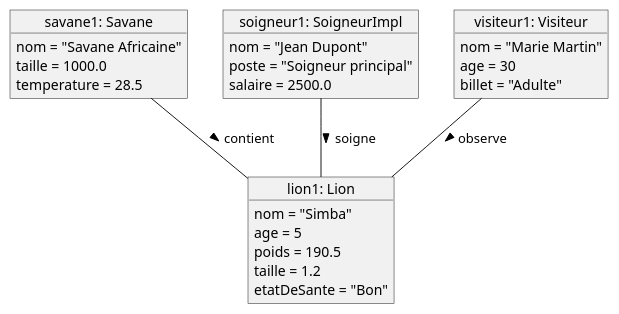
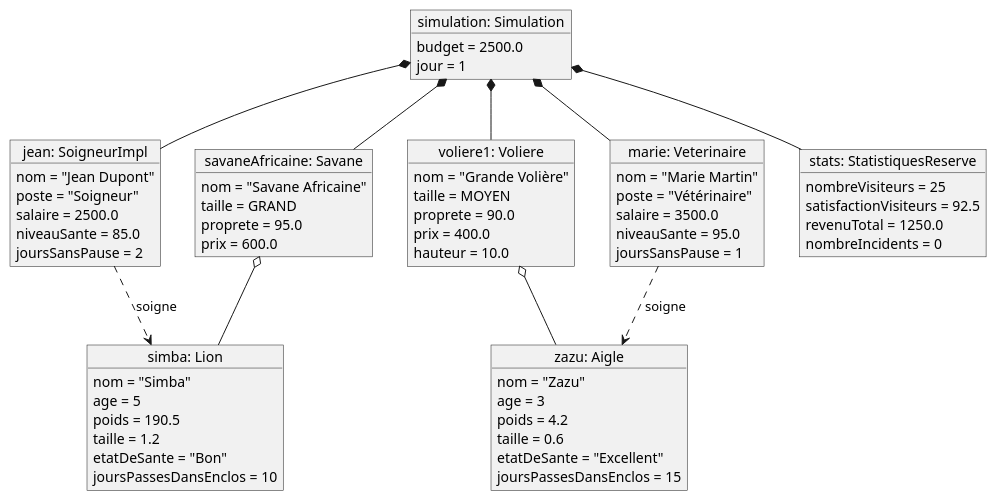
Before and after one commit to azmogoo/reserve_naturelle_wallois_arthur_esgi2: the diagram in src/main/resources/diagrams/object-diagram.puml, drawn with PlantUML. The commit also changed 16 other files, not shown here.

```diff
--- a/src/main/resources/diagrams/object-diagram.puml
+++ b/src/main/resources/diagrams/object-diagram.puml
@@ -1,31 +1,77 @@
 @startuml
-object "lion1: Lion" as lion1 {
-  nom = "Simba"
-  age = 5
-  poids = 190.5
-  taille = 1.2
-  etatDeSante = "Bon"
+object "simulation: Simulation" as sim {
+    budget = 2500.0
+    jour = 1
 }
 
-object "savane1: Savane" as savane1 {
-  nom = "Savane Africaine"
-  taille = 1000.0
-  temperature = 28.5
+object "savaneAfricaine: Savane" as habitat1 {
+    nom = "Savane Africaine"
+    taille = GRAND
+    proprete = 95.0
+    prix = 600.0
 }
 
-object "soigneur1: SoigneurImpl" as soigneur1 {
-  nom = "Jean Dupont"
-  poste = "Soigneur principal"
-  salaire = 2500.0
+object "voliere1: Voliere" as habitat2 {
+    nom = "Grande Volière"
+    taille = MOYEN
+    proprete = 90.0
+    prix = 400.0
+    hauteur = 10.0
 }
 
-object "visiteur1: Visiteur" as visiteur1 {
-  nom = "Marie Martin"
-  age = 30
-  billet = "Adulte"
+object "simba: Lion" as animal1 {
+    nom = "Simba"
+    age = 5
+    poids = 190.5
+    taille = 1.2
+    etatDeSante = "Bon"
+    joursPassesDansEnclos = 10
 }
 
-savane1 -- lion1 : contient >
-soigneur1 -- lion1 : soigne >
-visiteur1 -- lion1 : observe >
+object "zazu: Aigle" as animal2 {
+    nom = "Zazu"
+    age = 3
+    poids = 4.2
+    taille = 0.6
+    etatDeSante = "Excellent"
+    joursPassesDansEnclos = 15
+}
+
+object "jean: SoigneurImpl" as employe1 {
+    nom = "Jean Dupont"
+    poste = "Soigneur"
+    salaire = 2500.0
+    niveauSante = 85.0
+    joursSansPause = 2
+}
+
+object "marie: Veterinaire" as employe2 {
+    nom = "Marie Martin"
+    poste = "Vétérinaire"
+    salaire = 3500.0
+    niveauSante = 95.0
+    joursSansPause = 1
+}
+
+object "stats: StatistiquesReserve" as stats {
+    nombreVisiteurs = 25
+    satisfactionVisiteurs = 92.5
+    revenuTotal = 1250.0
+    nombreIncidents = 0
+}
+
+' Relations
+sim *-- habitat1
+sim *-- habitat2
+sim *-- stats
+
+habitat1 o-- animal1
+habitat2 o-- animal2
+
+sim *-- employe1
+sim *-- employe2
+
+employe1 ..> animal1 : soigne
+employe2 ..> animal2 : soigne
+
 @enduml 
```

BRIEF – Using the listing, filter for "taille" and return the matching lines.

ANSWER SPACE –
-  taille = 1.2
-  taille = 1000.0
+    taille = GRAND
+    taille = MOYEN
+    taille = 1.2
+    taille = 0.6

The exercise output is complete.